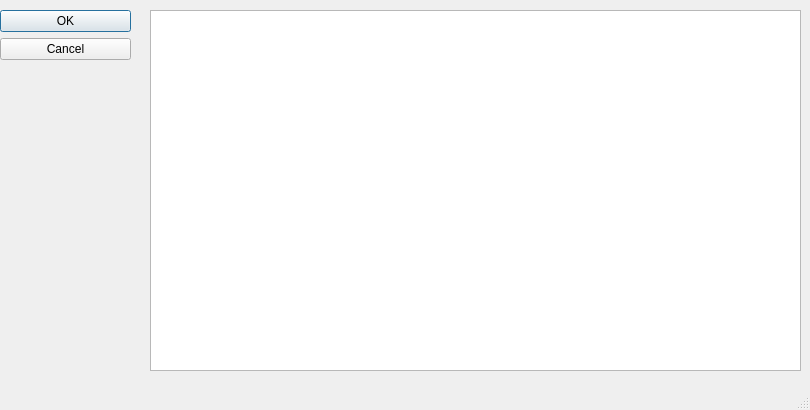
First picture: the form in gui/main_window.ui, repository JoaoFagundes/s1-challenge, before the edit.
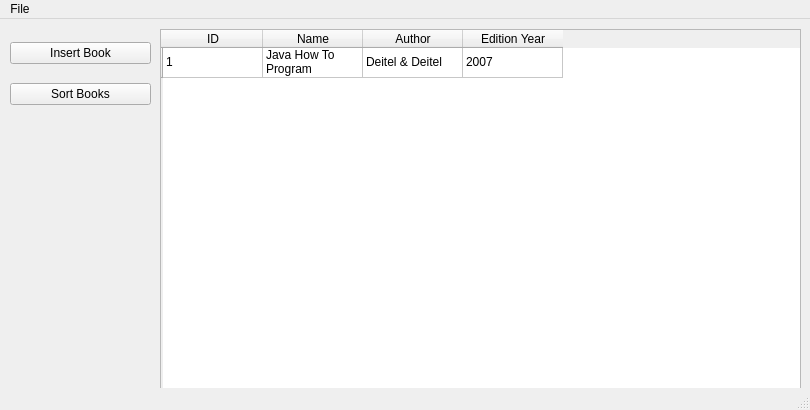
Second picture: the form after the edit.

Commit message: Interface improvements Requeirements file added and some interface changes

```diff
--- a/gui/main_window.ui
+++ b/gui/main_window.ui
@@ -26,31 +26,83 @@
    <widget class="QTableWidget" name="books_table">
     <property name="geometry">
      <rect>
-      <x>150</x>
+      <x>160</x>
       <y>10</y>
-      <width>651</width>
+      <width>641</width>
       <height>361</height>
      </rect>
     </property>
+    <row>
+     <property name="text">
+      <string/>
+     </property>
+    </row>
+    <column>
+     <property name="text">
+      <string>ID</string>
+     </property>
+    </column>
+    <column>
+     <property name="text">
+      <string>Name</string>
+     </property>
+    </column>
+    <column>
+     <property name="text">
+      <string>Author</string>
+     </property>
+    </column>
+    <column>
+     <property name="text">
+      <string>Edition Year</string>
+     </property>
+    </column>
+    <item row="0" column="0">
+     <property name="text">
+      <string>1</string>
+     </property>
+    </item>
+    <item row="0" column="1">
+     <property name="text">
+      <string>Java How To Program	</string>
+     </property>
+    </item>
+    <item row="0" column="2">
+     <property name="text">
+      <string>Deitel &amp; Deitel	</string>
+     </property>
+    </item>
+    <item row="0" column="3">
+     <property name="text">
+      <string>2007</string>
+     </property>
+    </item>
    </widget>
-   <widget class="QDialogButtonBox" name="buttonBox">
+   <widget class="QWidget" name="verticalLayoutWidget">
     <property name="geometry">
      <rect>
-      <x>0</x>
+      <x>10</x>
       <y>10</y>
-      <width>131</width>
-      <height>191</height>
+      <width>141</width>
+      <height>91</height>
      </rect>
     </property>
-    <property name="orientation">
-     <enum>Qt::Vertical</enum>
-    </property>
-    <property name="standardButtons">
-     <set>QDialogButtonBox::Cancel|QDialogButtonBox::Ok</set>
-    </property>
-    <property name="centerButtons">
-     <bool>false</bool>
-    </property>
+    <layout class="QVBoxLayout" name="verticalLayout">
+     <item>
+      <widget class="QPushButton" name="new_book_button">
+       <property name="text">
+        <string>Insert Book</string>
+       </property>
+      </widget>
+     </item>
+     <item>
+      <widget class="QPushButton" name="sort_books_button">
+       <property name="text">
+        <string>Sort Books</string>
+       </property>
+      </widget>
+     </item>
+    </layout>
    </widget>
   </widget>
   <widget class="QMenuBar" name="menubar">
@@ -62,6 +114,13 @@
      <height>26</height>
     </rect>
    </property>
+   <widget class="QMenu" name="menuLoad_Books">
+    <property name="title">
+     <string>File</string>
+    </property>
+    <addaction name="load_books"/>
+   </widget>
+   <addaction name="menuLoad_Books"/>
   </widget>
   <widget class="QStatusBar" name="statusbar"/>
  </widget>
```
Left out of the diff: 5 changed lines with no effect on the pictures. The commit also changes 3 other files.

* DESCRIPTION OF THE TASK: The listing above should be repeated word for word, with every image left out.

* WRITTEN ANSWER:
First picture: the form in gui/main_window.ui, repository JoaoFagundes/s1-challenge, before the edit.
Second picture: the form after the edit.

Commit message: Interface improvements Requeirements file added and some interface changes

```diff
--- a/gui/main_window.ui
+++ b/gui/main_window.ui
@@ -26,31 +26,83 @@
    <widget class="QTableWidget" name="books_table">
     <property name="geometry">
      <rect>
-      <x>150</x>
+      <x>160</x>
       <y>10</y>
-      <width>651</width>
+      <width>641</width>
       <height>361</height>
      </rect>
     </property>
+    <row>
+     <property name="text">
+      <string/>
+     </property>
+    </row>
+    <column>
+     <property name="text">
+      <string>ID</string>
+     </property>
+    </column>
+    <column>
+     <property name="text">
+      <string>Name</string>
+     </property>
+    </column>
+    <column>
+     <property name="text">
+      <string>Author</string>
+     </property>
+    </column>
+    <column>
+     <property name="text">
+      <string>Edition Year</string>
+     </property>
+    </column>
+    <item row="0" column="0">
+     <property name="text">
+      <string>1</string>
+     </property>
+    </item>
+    <item row="0" column="1">
+     <property name="text">
+      <string>Java How To Program	</string>
+     </property>
+    </item>
+    <item row="0" column="2">
+     <property name="text">
+      <string>Deitel &amp; Deitel	</string>
+     </property>
+    </item>
+    <item row="0" column="3">
+     <property name="text">
+      <string>2007</string>
+     </property>
+    </item>
    </widget>
-   <widget class="QDialogButtonBox" name="buttonBox">
+   <widget class="QWidget" name="verticalLayoutWidget">
     <property name="geometry">
      <rect>
-      <x>0</x>
+      <x>10</x>
       <y>10</y>
-      <width>131</width>
-      <height>191</height>
+      <width>141</width>
+      <height>91</height>
      </rect>
     </property>
-    <property name="orientation">
-     <enum>Qt::Vertical</enum>
-    </property>
-    <property name="standardButtons">
-     <set>QDialogButtonBox::Cancel|QDialogButtonBox::Ok</set>
-    </property>
-    <property name="centerButtons">
-     <bool>false</bool>
-    </property>
+    <layout class="QVBoxLayout" name="verticalLayout">
+     <item>
+      <widget class="QPushButton" name="new_book_button">
+       <property name="text">
+        <string>Insert Book</string>
+       </property>
+      </widget>
+     </item>
+     <item>
+      <widget class="QPushButton" name="sort_books_button">
+       <property name="text">
+        <string>Sort Books</string>
+       </property>
+      </widget>
+     </item>
+    </layout>
    </widget>
   </widget>
   <widget class="QMenuBar" name="menubar">
@@ -62,6 +114,13 @@
      <height>26</height>
     </rect>
    </property>
+   <widget class="QMenu" name="menuLoad_Books">
+    <property name="title">
+     <string>File</string>
+    </property>
+    <addaction name="load_books"/>
+   </widget>
+   <addaction name="menuLoad_Books"/>
   </widget>
   <widget class="QStatusBar" name="statusbar"/>
  </widget>
```
Left out of the diff: 5 changed lines with no effect on the pictures. The commit also changes 3 other files.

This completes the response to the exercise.